» **What you need to do**
Send back the records exactly as written, with no images.

(Before-and-after change records)
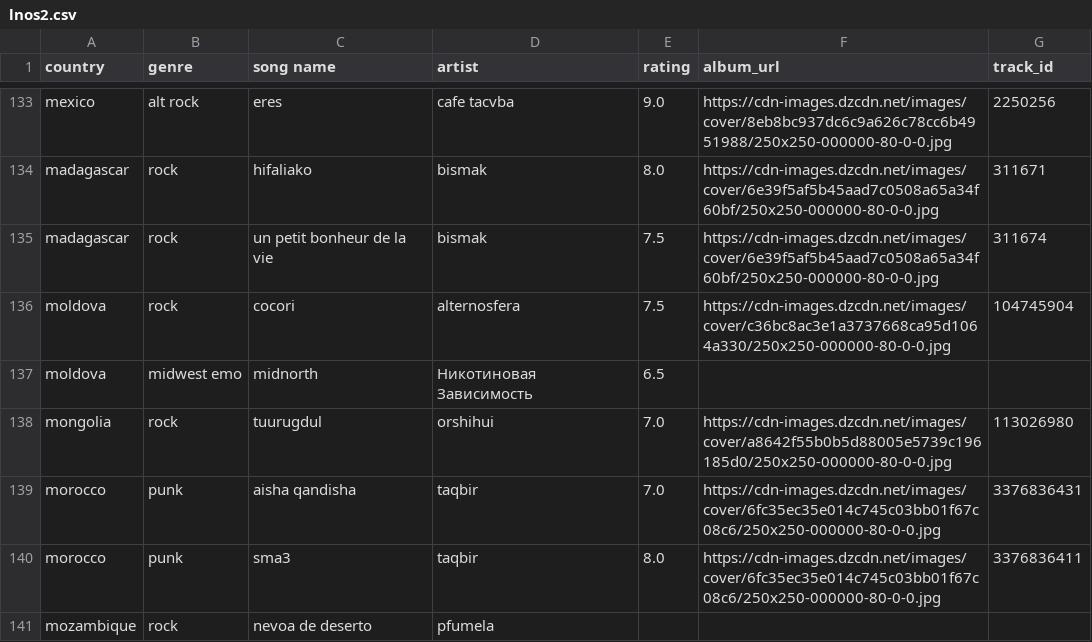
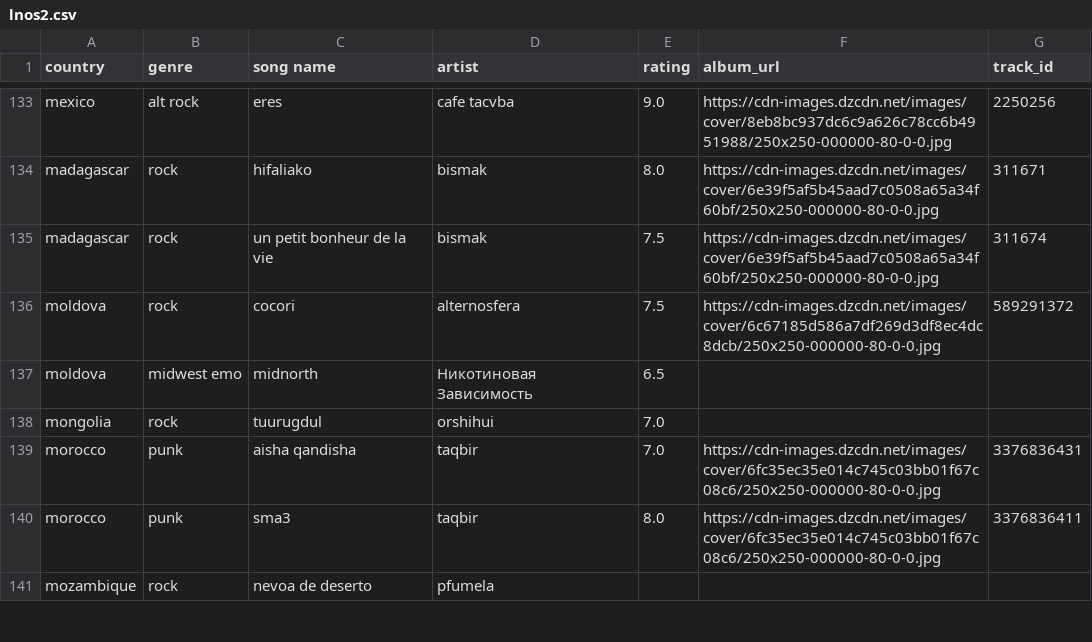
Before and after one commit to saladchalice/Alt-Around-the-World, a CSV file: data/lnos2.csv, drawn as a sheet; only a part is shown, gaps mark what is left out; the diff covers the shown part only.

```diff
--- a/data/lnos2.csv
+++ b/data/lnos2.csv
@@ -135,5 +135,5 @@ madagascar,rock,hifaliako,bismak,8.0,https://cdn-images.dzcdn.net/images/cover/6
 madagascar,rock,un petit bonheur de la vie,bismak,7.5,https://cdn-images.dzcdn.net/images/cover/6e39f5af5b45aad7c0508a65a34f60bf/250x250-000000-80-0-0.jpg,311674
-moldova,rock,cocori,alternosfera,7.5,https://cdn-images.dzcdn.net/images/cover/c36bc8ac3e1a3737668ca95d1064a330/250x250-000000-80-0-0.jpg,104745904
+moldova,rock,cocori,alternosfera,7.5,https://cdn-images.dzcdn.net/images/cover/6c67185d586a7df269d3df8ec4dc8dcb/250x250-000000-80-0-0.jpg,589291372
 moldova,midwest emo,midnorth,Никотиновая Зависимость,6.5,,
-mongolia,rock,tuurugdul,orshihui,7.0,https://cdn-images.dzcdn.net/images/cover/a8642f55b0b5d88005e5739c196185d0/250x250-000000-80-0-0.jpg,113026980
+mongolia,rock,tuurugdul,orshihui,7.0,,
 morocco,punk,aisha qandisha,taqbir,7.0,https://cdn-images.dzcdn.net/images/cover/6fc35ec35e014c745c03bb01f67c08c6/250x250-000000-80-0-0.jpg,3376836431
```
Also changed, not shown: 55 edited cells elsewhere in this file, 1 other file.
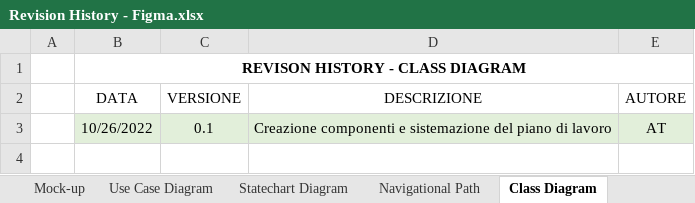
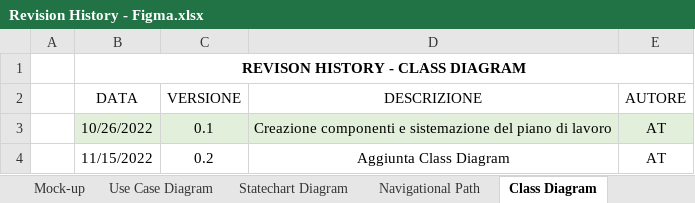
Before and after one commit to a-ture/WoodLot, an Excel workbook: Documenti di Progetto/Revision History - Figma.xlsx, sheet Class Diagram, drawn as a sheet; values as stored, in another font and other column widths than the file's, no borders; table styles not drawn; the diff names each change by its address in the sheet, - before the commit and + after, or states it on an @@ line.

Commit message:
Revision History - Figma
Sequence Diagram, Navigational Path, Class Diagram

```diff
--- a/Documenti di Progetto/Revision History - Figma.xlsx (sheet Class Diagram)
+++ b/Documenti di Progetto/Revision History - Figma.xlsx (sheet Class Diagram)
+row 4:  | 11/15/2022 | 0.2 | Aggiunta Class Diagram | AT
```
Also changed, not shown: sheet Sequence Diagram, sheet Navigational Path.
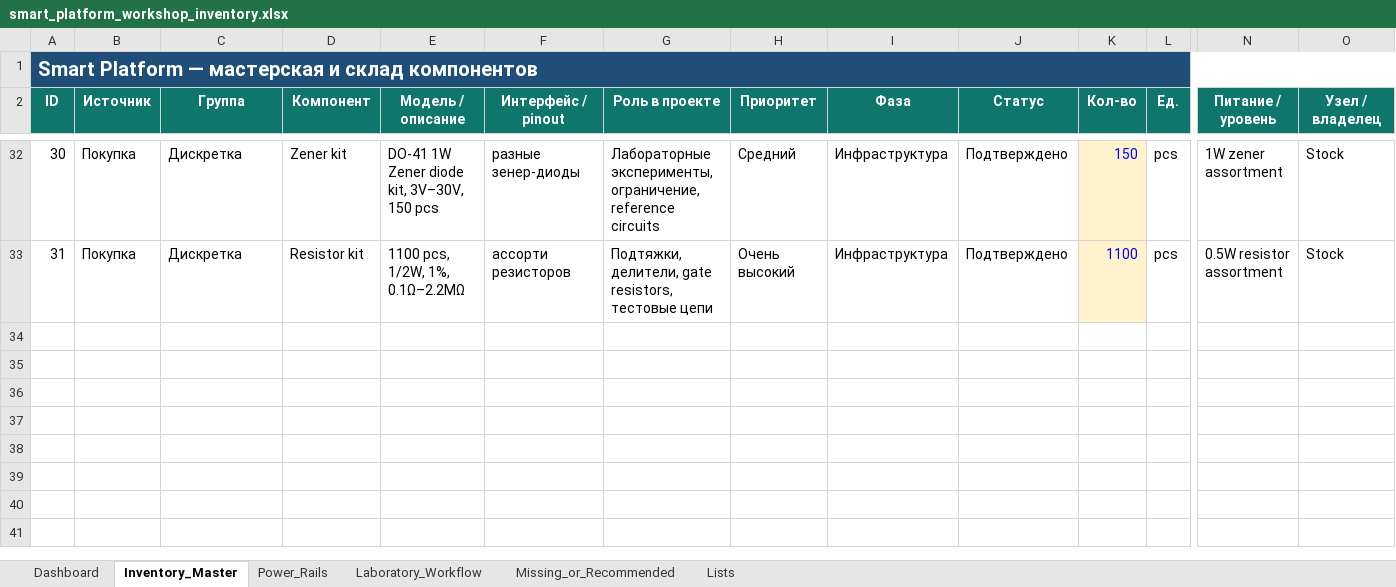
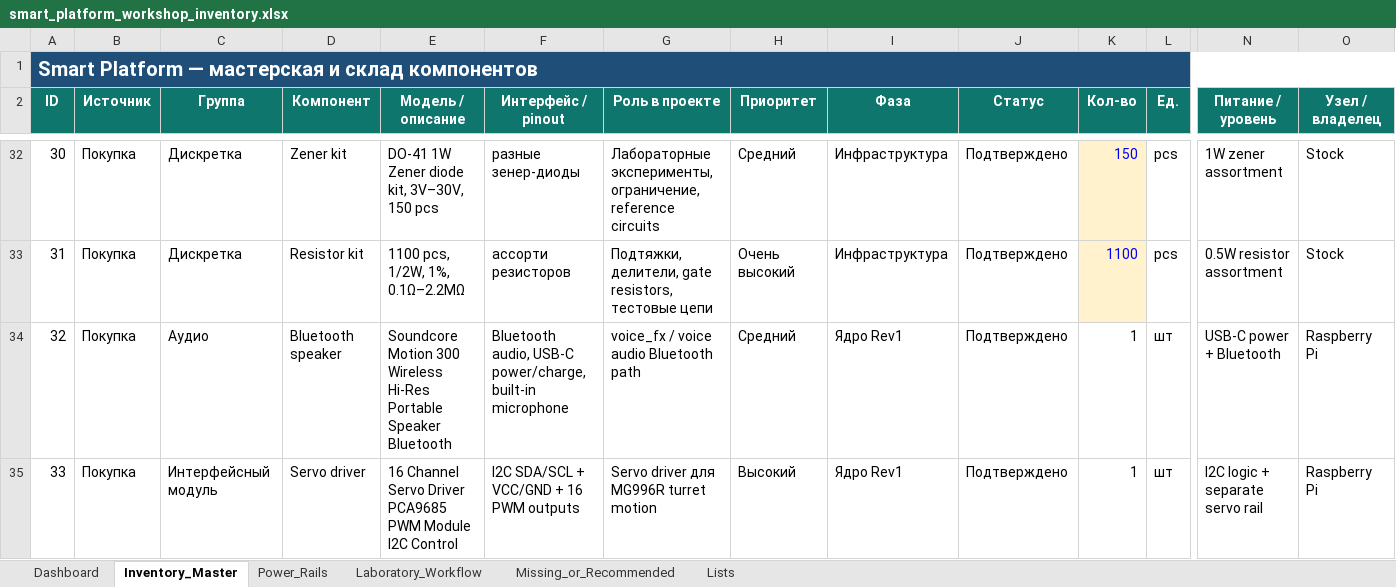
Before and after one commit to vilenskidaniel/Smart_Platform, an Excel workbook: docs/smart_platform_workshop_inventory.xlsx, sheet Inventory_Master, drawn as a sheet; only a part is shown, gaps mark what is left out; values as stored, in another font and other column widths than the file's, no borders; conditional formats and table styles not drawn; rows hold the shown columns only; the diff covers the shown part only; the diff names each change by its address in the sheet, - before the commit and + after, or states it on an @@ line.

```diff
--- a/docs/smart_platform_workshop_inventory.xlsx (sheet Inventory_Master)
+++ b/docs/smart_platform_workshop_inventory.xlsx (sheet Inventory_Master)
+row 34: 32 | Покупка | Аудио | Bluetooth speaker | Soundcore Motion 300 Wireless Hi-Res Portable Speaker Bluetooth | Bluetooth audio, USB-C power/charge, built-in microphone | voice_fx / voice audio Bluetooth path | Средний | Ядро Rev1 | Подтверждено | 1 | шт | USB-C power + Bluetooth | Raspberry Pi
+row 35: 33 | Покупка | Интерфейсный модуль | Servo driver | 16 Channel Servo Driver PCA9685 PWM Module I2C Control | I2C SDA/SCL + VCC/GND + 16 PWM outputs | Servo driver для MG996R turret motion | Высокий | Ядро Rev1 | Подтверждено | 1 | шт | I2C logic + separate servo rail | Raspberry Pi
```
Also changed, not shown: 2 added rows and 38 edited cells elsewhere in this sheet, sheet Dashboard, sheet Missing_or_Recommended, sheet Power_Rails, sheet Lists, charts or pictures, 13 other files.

» **Answer to the exercise**
Before and after one commit to saladchalice/Alt-Around-the-World, a CSV file: data/lnos2.csv, drawn as a sheet; only a part is shown, gaps mark what is left out; the diff covers the shown part only.

```diff
--- a/data/lnos2.csv
+++ b/data/lnos2.csv
@@ -135,5 +135,5 @@ madagascar,rock,hifaliako,bismak,8.0,https://cdn-images.dzcdn.net/images/cover/6
 madagascar,rock,un petit bonheur de la vie,bismak,7.5,https://cdn-images.dzcdn.net/images/cover/6e39f5af5b45aad7c0508a65a34f60bf/250x250-000000-80-0-0.jpg,311674
-moldova,rock,cocori,alternosfera,7.5,https://cdn-images.dzcdn.net/images/cover/c36bc8ac3e1a3737668ca95d1064a330/250x250-000000-80-0-0.jpg,104745904
+moldova,rock,cocori,alternosfera,7.5,https://cdn-images.dzcdn.net/images/cover/6c67185d586a7df269d3df8ec4dc8dcb/250x250-000000-80-0-0.jpg,589291372
 moldova,midwest emo,midnorth,Никотиновая Зависимость,6.5,,
-mongolia,rock,tuurugdul,orshihui,7.0,https://cdn-images.dzcdn.net/images/cover/a8642f55b0b5d88005e5739c196185d0/250x250-000000-80-0-0.jpg,113026980
+mongolia,rock,tuurugdul,orshihui,7.0,,
 morocco,punk,aisha qandisha,taqbir,7.0,https://cdn-images.dzcdn.net/images/cover/6fc35ec35e014c745c03bb01f67c08c6/250x250-000000-80-0-0.jpg,3376836431
```
Also changed, not shown: 55 edited cells elsewhere in this file, 1 other file.
Before and after one commit to a-ture/WoodLot, an Excel workbook: Documenti di Progetto/Revision History - Figma.xlsx, sheet Class Diagram, drawn as a sheet; values as stored, in another font and other column widths than the file's, no borders; table styles not drawn; the diff names each change by its address in the sheet, - before the commit and + after, or states it on an @@ line.

Commit message:
Revision History - Figma
Sequence Diagram, Navigational Path, Class Diagram

```diff
--- a/Documenti di Progetto/Revision History - Figma.xlsx (sheet Class Diagram)
+++ b/Documenti di Progetto/Revision History - Figma.xlsx (sheet Class Diagram)
+row 4:  | 11/15/2022 | 0.2 | Aggiunta Class Diagram | AT
```
Also changed, not shown: sheet Sequence Diagram, sheet Navigational Path.
Before and after one commit to vilenskidaniel/Smart_Platform, an Excel workbook: docs/smart_platform_workshop_inventory.xlsx, sheet Inventory_Master, drawn as a sheet; only a part is shown, gaps mark what is left out; values as stored, in another font and other column widths than the file's, no borders; conditional formats and table styles not drawn; rows hold the shown columns only; the diff covers the shown part only; the diff names each change by its address in the sheet, - before the commit and + after, or states it on an @@ line.

```diff
--- a/docs/smart_platform_workshop_inventory.xlsx (sheet Inventory_Master)
+++ b/docs/smart_platform_workshop_inventory.xlsx (sheet Inventory_Master)
+row 34: 32 | Покупка | Аудио | Bluetooth speaker | Soundcore Motion 300 Wireless Hi-Res Portable Speaker Bluetooth | Bluetooth audio, USB-C power/charge, built-in microphone | voice_fx / voice audio Bluetooth path | Средний | Ядро Rev1 | Подтверждено | 1 | шт | USB-C power + Bluetooth | Raspberry Pi
+row 35: 33 | Покупка | Интерфейсный модуль | Servo driver | 16 Channel Servo Driver PCA9685 PWM Module I2C Control | I2C SDA/SCL + VCC/GND + 16 PWM outputs | Servo driver для MG996R turret motion | Высокий | Ядро Rev1 | Подтверждено | 1 | шт | I2C logic + separate servo rail | Raspberry Pi
```
Also changed, not shown: 2 added rows and 38 edited cells elsewhere in this sheet, sheet Dashboard, sheet Missing_or_Recommended, sheet Power_Rails, sheet Lists, charts or pictures, 13 other files.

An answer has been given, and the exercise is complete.